- **Required work**
Whenever a line below holds the word "align", count it; then give the total and nothing else.

(Front-end code edit data)
[Start of section]

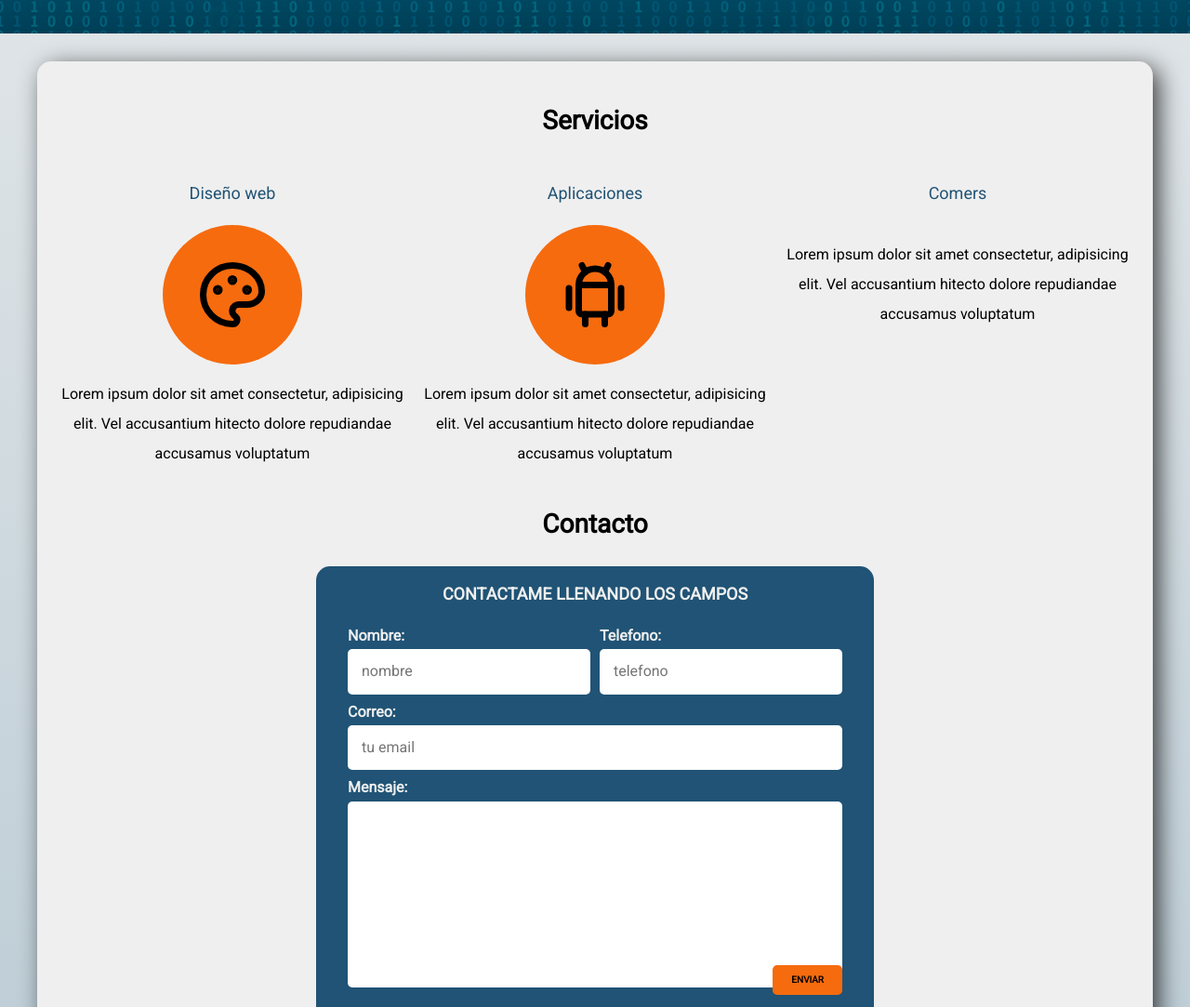
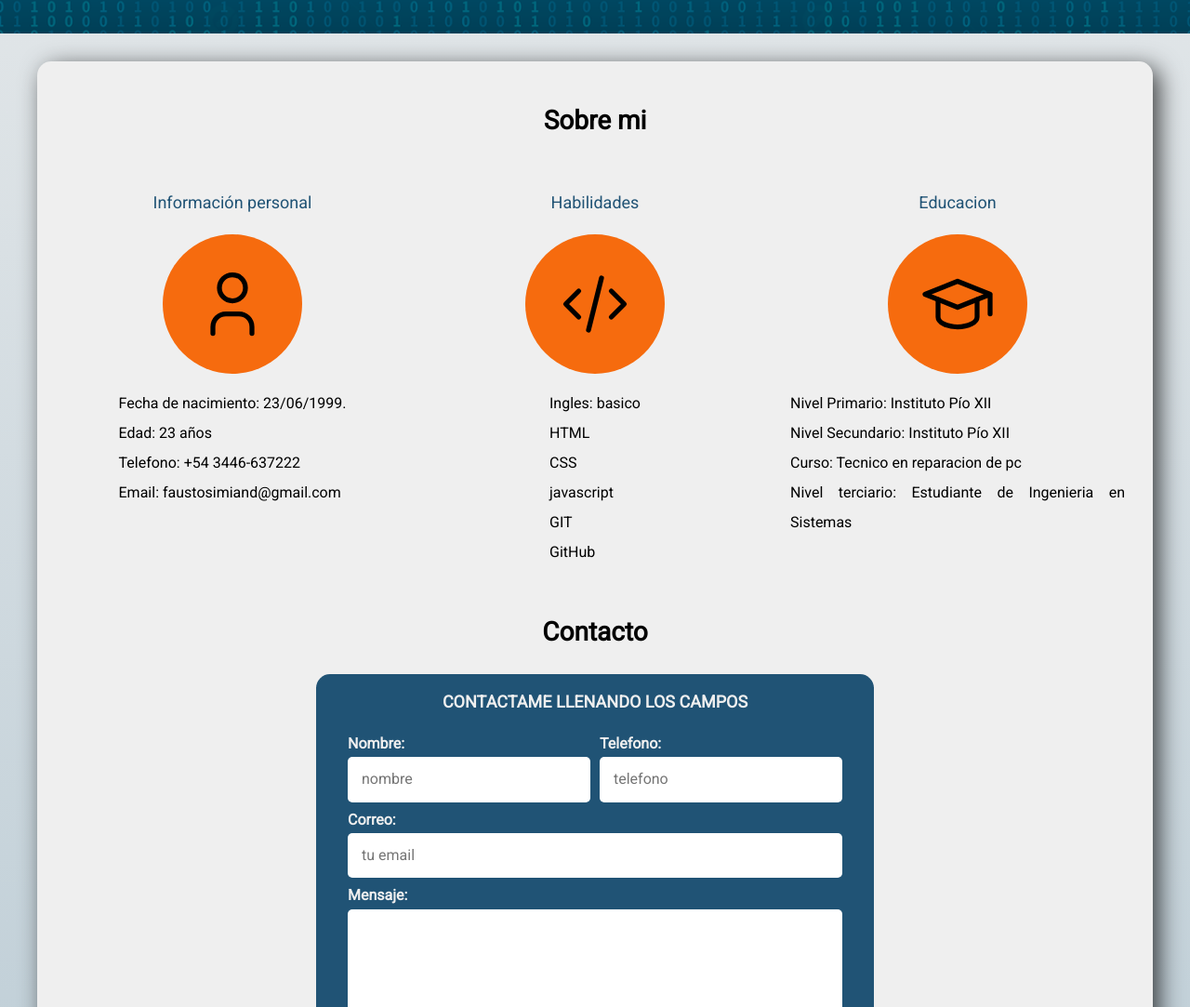
Before and after one commit to faustosimiand/freelancer_inicio, a plain HTML site: page index.html in a window 1280 px wide. Shown: the part 532-1615 px from the top of the page at 93% size. Drawn offline with Linux system fonts and the light colour scheme.

Commit message:
informacion

```diff
--- a/css/styles.css
+++ b/css/styles.css
@@ -161,6 +161,7 @@ h1,h2,h3,h4{
     display: flex;
     flex-direction: column;
     align-items: center;
+    margin: 1rem;
 }
 .servicio h4{
     color: var(--azul);
@@ -168,7 +169,7 @@ h1,h2,h3,h4{
 }
 .servicio p{
     line-height: 2;
-    text-align: center;
+    text-align: justify;
 }
 .servicios .iconos{
     height: 15rem;
--- a/index.html
+++ b/index.html
@@ -17,7 +17,7 @@
 </head>
 <body>
     <header>
-        <h1 class="titulo"> Fausto Simiand </h1>
+        <h1 class="titulo"> Fausto Emanuel Simiand </h1>
     </header>
 
     <div class="nav-bg">
@@ -56,44 +56,68 @@
     </section>
 
     <main class="contenedor sombra">
-        <h3>Servicios </h3>
+        <h3>Sobre mi</h3>
 
         <div class="servicios">
             <section class="servicio">
-                <h4>Diseño web</h4>
+                <h4>Información personal</h4>
                 <div class="iconos">
 
-                    <svg xmlns="http://www.w3.org/2000/svg" class="icon icon-tabler icon-tabler-palette" width="84" height="84" viewBox="0 0 24 24" stroke-width="2" stroke="#000000" fill="none" stroke-linecap="round" stroke-linejoin="round">
+                    <svg xmlns="http://www.w3.org/2000/svg" class="icon icon-tabler icon-tabler-user" width="84" height="84" viewBox="0 0 24 24" stroke-width="1.5" stroke="#000000" fill="none" stroke-linecap="round" stroke-linejoin="round">
                         <path stroke="none" d="M0 0h24v24H0z" fill="none"/>
-                        <path d="M12 21a9 9 0 1 1 0 -18a9 8 0 0 1 9 8a4.5 4 0 0 1 -4.5 4h-2.5a2 2 0 0 0 -1 3.75a1.3 1.3 0 0 1 -1 2.25" />
-                        <circle cx="7.5" cy="10.5" r=".5" fill="currentColor" />
-                        <circle cx="12" cy="7.5" r=".5" fill="currentColor" />
-                        <circle cx="16.5" cy="10.5" r=".5" fill="currentColor" />
-                     </svg>
+                        <circle cx="12" cy="7" r="4" />
+                        <path d="M6 21v-2a4 4 0 0 1 4 -4h4a4 4 0 0 1 4 4v2" />
+                      </svg>
                 </div>
-            <p>Lorem ipsum dolor sit amet consectetur, adipisicing elit. Vel accusantium hitecto dolore repudiandae accusamus voluptatum</p>
+                <p>Fecha de nacimiento: 23/06/1999. <br>
+                    Edad: 23 años <br>
+                    Telefono: +54 3446-637222 <br>
+                    Email: faustosimiand@gmail.com
+                </p>
+
+
+
+                </p>
             </section>
 
             <section class="servicio">
-                <h4>Aplicaciones</h4>
+                <h4>Habilidades</h4>
                 <div class="iconos">
-                    <svg xmlns="http://www.w3.org/2000/svg" class="icon icon-tabler icon-tabler-brand-android" width="84" height="84" viewBox="0 0 24 24" stroke-width="2" stroke="#000000" fill="none" stroke-linecap="round" stroke-linejoin="round">
+                    <svg xmlns="http://www.w3.org/2000/svg" class="icon icon-tabler icon-tabler-code" width="84" height="84" viewBox="0 0 24 24" stroke-width="1.5" stroke="#000000" fill="none" stroke-linecap="round" stroke-linejoin="round">
                         <path stroke="none" d="M0 0h24v24H0z" fill="none"/>
-                        <line x1="4" y1="10" x2="4" y2="16" />
-                        <line x1="20" y1="10" x2="20" y2="16" />
-                        <path d="M7 9h10v8a1 1 0 0 1 -1 1h-8a1 1 0 0 1 -1 -1v-8a5 5 0 0 1 10 0" />
-                        <line x1="8" y1="3" x2="9" y2="5" />
-                        <line x1="16" y1="3" x2="15" y2="5" />
-                        <line x1="9" y1="18" x2="9" y2="21" />
-                        <line x1="15" y1="18" x2="15" y2="21" />
-                    </svg>
+                        <polyline points="7 8 3 12 7 16" />
+                        <polyline points="17 8 21 12 17 16" />
+                        <line x1="14" y1="4" x2="10" y2="20" />
+                      </svg>
                 </div>
-                <p>Lorem ipsum dolor sit amet consectetur, adipisicing elit. Vel accusantium hitecto dolore repudiandae accusamus voluptatum</p>
+                <p>
+                    Ingles: basico <br>
+                    HTML <br>
+                    CSS <br>
+                    javascript <br>
+                    GIT <br>
+                    GitHub
+
+
+                </p>
             </section>
 
             <section class="servicio">
-                <h4>Comers </h4>
-                <p>Lorem ipsum dolor sit amet consectetur, adipisicing elit. Vel accusantium hitecto dolore repudiandae accusamus voluptatum</p>
+                <h4>Educacion</h4>
+                <div class="iconos">
+                    <svg xmlns="http://www.w3.org/2000/svg" class="icon icon-tabler icon-tabler-school" width="84" height="84" viewBox="0 0 24 24" stroke-width="1.5" stroke="#000000" fill="none" stroke-linecap="round" stroke-linejoin="round">
+                        <path stroke="none" d="M0 0h24v24H0z" fill="none"/>
+                        <path d="M22 9l-10 -4l-10 4l10 4l10 -4v6" />
+                        <path d="M6 10.6v5.4a6 3 0 0 0 12 0v-5.4" />
+                      </svg>
+                </div>
+
+                <p>
+                    Nivel Primario: Instituto Pío XII <br>
+                    Nivel Secundario: Instituto Pío XII <br>
+                    Curso: Tecnico en reparacion de pc <br>
+                    Nivel terciario: Estudiante de Ingenieria en Sistemas
+                </p>
 
             </section>
         </div><!-- cierre calse servicios -->
```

[End of section]

- **The completed task**
3